Summary for February Forums |
Written by Givaa Tlula; Translated by Maxine Cohen
What has kept the dancers busy this month?
• Does the wave of price increases in the economy have to lead to an increase in the entrance fee to a dance session? Or, precisely because of the price increases, should the admission price remain the same?
Iceman is asking the dance instructors to lower their prices!
Naturally most of the dancers agree with him; there are also dance instructors who are of similar mind (Lior David, Oren Bechar) and invite the dancers to chose the less expensive sessions and keep away from the higher priced ones.
• Once a month choreographers, dance instructors, and dancers congregate at Kibbutz Ginegar for an evening with a special atmosphere of Kabbalat Shabbat. There are dances and songs and, naturally, delicacies, each evening centered around a different theme or subject. Ilana and Yair Bino organize the event and invitations. You can read about it in Iris's wonderful report:

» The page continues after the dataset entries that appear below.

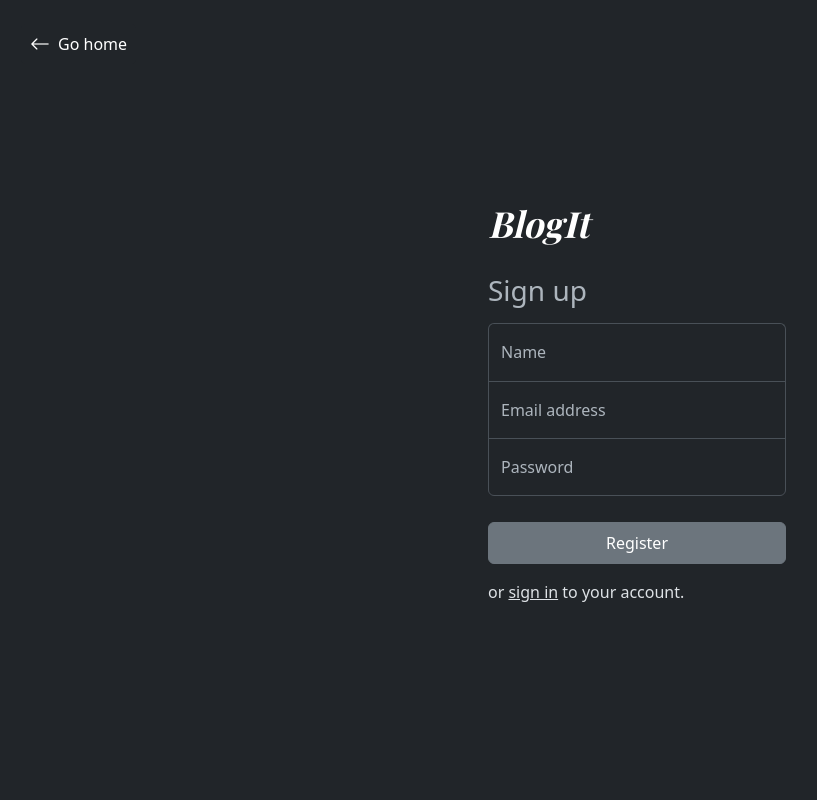
After one commit to higorcard/blogit, a PHP site: page /pages/sign-up.php in a window 1280 px wide. The commit adds this page. Shown: the whole page, without its empty margins (3-820 px from the left). Run offline with PHP 8.4, Linux system fonts and the light colour scheme.

Commit message:
sign in and sign up pages addition

```diff
--- a/assets/css/style.css
+++ b/assets/css/style.css
@@ -72,6 +72,12 @@ h1, h2, h3, h4, h5, h6 {
   gap: 24px;
   border-color: #343a40 !important;
 }
+.blog-comment .link-danger {
+  color: #727272 !important;
+}
+.blog-comment .link-danger:hover {
+  color: #b02a37 !important;
+}
 .blog-comment:last-child {
   border: none !important;
 }
--- a/assets/css/style.scss
+++ b/assets/css/style.scss
@@ -76,6 +76,14 @@ h1, h2, h3, h4, h5, h6 {
   gap: 24px;
   border-color: #343a40 !important;
 
+  .link-danger {
+    color: #727272 !important;
+
+    &:hover {
+      color: #b02a37 !important;
+    }
+  }
+
   &:last-child {
     border: none !important;
   }
--- a/pages/partials/header.php
+++ b/pages/partials/header.php
@@ -17,7 +17,7 @@
 				<a class="fst-italic text-body-emphasis text-decoration-none" href="#">BlogIt</a>
 			</div>
 			<div class="col-4 d-flex justify-content-end align-items-center pe-0">
-				<a class="btn btn-sm btn-dark fs-6 d-flex align-items-center" href="#">Sign up <i class="bi bi-box-arrow-in-right fs-5 ms-2"></i></a>
+				<a class="btn btn-sm btn-dark fs-6 d-flex align-items-center" href="pages/sign-in.php">Sign up <i class="bi bi-box-arrow-in-right fs-5 ms-2"></i></a>
 			</div>
 		</div>
 	</header>
--- /dev/null
+++ b/pages/sign-up.php
@@ -0,0 +1,64 @@
+<!DOCTYPE html>
+<html lang="en" data-bs-theme="dark">
+<head>
+	<base href="/blogit/">
+  <meta charset="UTF-8">
+  <meta name="viewport" content="width=device-width, initial-scale=1.0">
+  <title>BlogIt</title>
+	<link href="https://fonts.googleapis.com/css?family=Playfair+Display:700,900&amp;display=swap" rel="stylesheet">
+  <link href="https://cdn.jsdelivr.net/npm/bootstrap@5.3.0/dist/css/bootstrap.min.css" rel="stylesheet" integrity="sha384-9ndCyUaIbzAi2FUVXJi0CjmCapSmO7SnpJef0486qhLnuZ2cdeRhO02iuK6FUUVM" crossorigin="anonymous">
+	<link rel="stylesheet" href="https://cdn.jsdelivr.net/npm/bootstrap-icons@1.10.5/font/bootstrap-icons.css">
+	<link rel="stylesheet" href="assets/css/style.css">
+  <style>
+    html, body {
+      height: 100%;
+    }
+
+    .form-signin {
+      max-width: 330px;
+      padding: 1rem;
+    }
+
+    .form-signin .form-floating:focus-within {
+      z-index: 2;
+    }
+
+    .form-signin input[type="email"] {
+      margin-bottom: -1px;
+      border-bottom-right-radius: 0;
+      border-bottom-left-radius: 0;
+    }
+
+    .form-signin input[type="password"] {
+      margin-bottom: 10px;
+      border-top-left-radius: 0;
+      border-top-right-radius: 0;
+    }
+  </style>
+</head>
+<body class="container d-flex align-items-center justify-content-center">
+	<a class="position-absolute top-0 start-0 m-4 btn btn-sm btn-dark fs-6 d-flex align-items-center" href="#"><i class="bi bi-arrow-left fs-5 me-2"></i> Go home</a>
+
+  <main class="form-signin w-100 m-auto">
+    <form>
+			<a class="blog-primary-font fst-italic text-body-emphasis text-decoration-none" href="#">BlogIt</a>
+      <p class="h3 mt-4 mb-3 fw-normal">Sign up</p>
+
+      <div class="form-floating">
+        <input type="text" class="form-control rounded-top rounded-0 border-bottom-0" id="floatingName" placeholder="Paul">
+        <label for="floatingName">Name</label>
+      </div>
+      <div class="form-floating">
+        <input type="email" class="form-control rounded-0" id="floatingInput" placeholder="name@example.com">
+        <label for="floatingInput">Email address</label>
+      </div>
+      <div class="form-floating">
+        <input type="password" class="form-control" id="floatingPassword" placeholder="Password">
+        <label for="floatingPassword">Password</label>
+      </div>
+      <button class="btn btn-secondary w-100 my-3 py-2" type="submit">Register</button>
+			<span class="text-dark-emphasis">or <a class="text-dark-emphasis" href="pages/sign-in.php">sign in</a> to your account.</span>
+    </form>
+  </main>
+</body>
+</html>
```
Also changed, not shown: pages/post.php (+5 -5 lines), pages/sign-in.php (added, +60 -0 lines).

The question was posed as to whether it is possible to move a dance session, as it is, to another location so that more dancers could attend. Or, is it precisely the place, the atmosphere, and the frequency of the meetings, which creates the charm? The dancers are divided in their opinions.
• Is folk dancing part of Israeli culture and art? Should it benefit from the dance budget which totals 25 million shekels! Is this a political matter? This is an interesting and important point for discussion.
In the opinion of Nili Cohen, the person in charge of the distribution of the funds on behalf of the Ministry of Culture, “Folk dancing is not defined as dance. Accordingly, it is not a recognized part of Israeli culture. There is no reason why we should subsidize it in the State budget.” You can read about this matter as expressed by a dancer who has investigated it:
• Has oriental music taken over the dance sessions? Has oriental music "won" over western music? Does the amazing story of Yossi Gispan, one of today's leading oriental music composers, reveal to us another aspect of this music? Is oriental music of poorer quality than western music, as implied by the words of several writers? * see below for explanation of the term, “oriental” music.
You can read about these questions and more:
Another thread was opened by Yemenite Rap. He summarizes the matter in the most politically correct and charming way, by demonstrating what stigma is attached to the terminology.
His post contains the words to songs written by "oriental" lyricists and the words to songs composed by "western" lyricists. If we did not know who wrote what, we would have determined otherwise.
• The Irgun HaRokdim website has been overhauled. Congratulations to those active behind the scenes: Yardena, Harry, Danny, Vered and others.
Dancers and dance instructors are invited to read, respond, and relate what they think about the site and their experiences at the dance sessions.
Here, dancers comment about dance sessions, shower compliments on the instructor, discuss the problem of the noise level at the sessions, the price increases, and other timely topics.
Every month the organization's site has an interview with a dance instructor. "In the Slippers Corner" this month is an interview with Moshe Telem by interviewers, Adi and Atara. The interview and the responses to it may be viewed at:
Have a good month and happy dancing!
* "Oriental Music," aka Mizrahi music, refers to the genre of Middle Eastern and Mediterranean style of Israeli music. It combines elements of Arabic, Turkish and Greek music.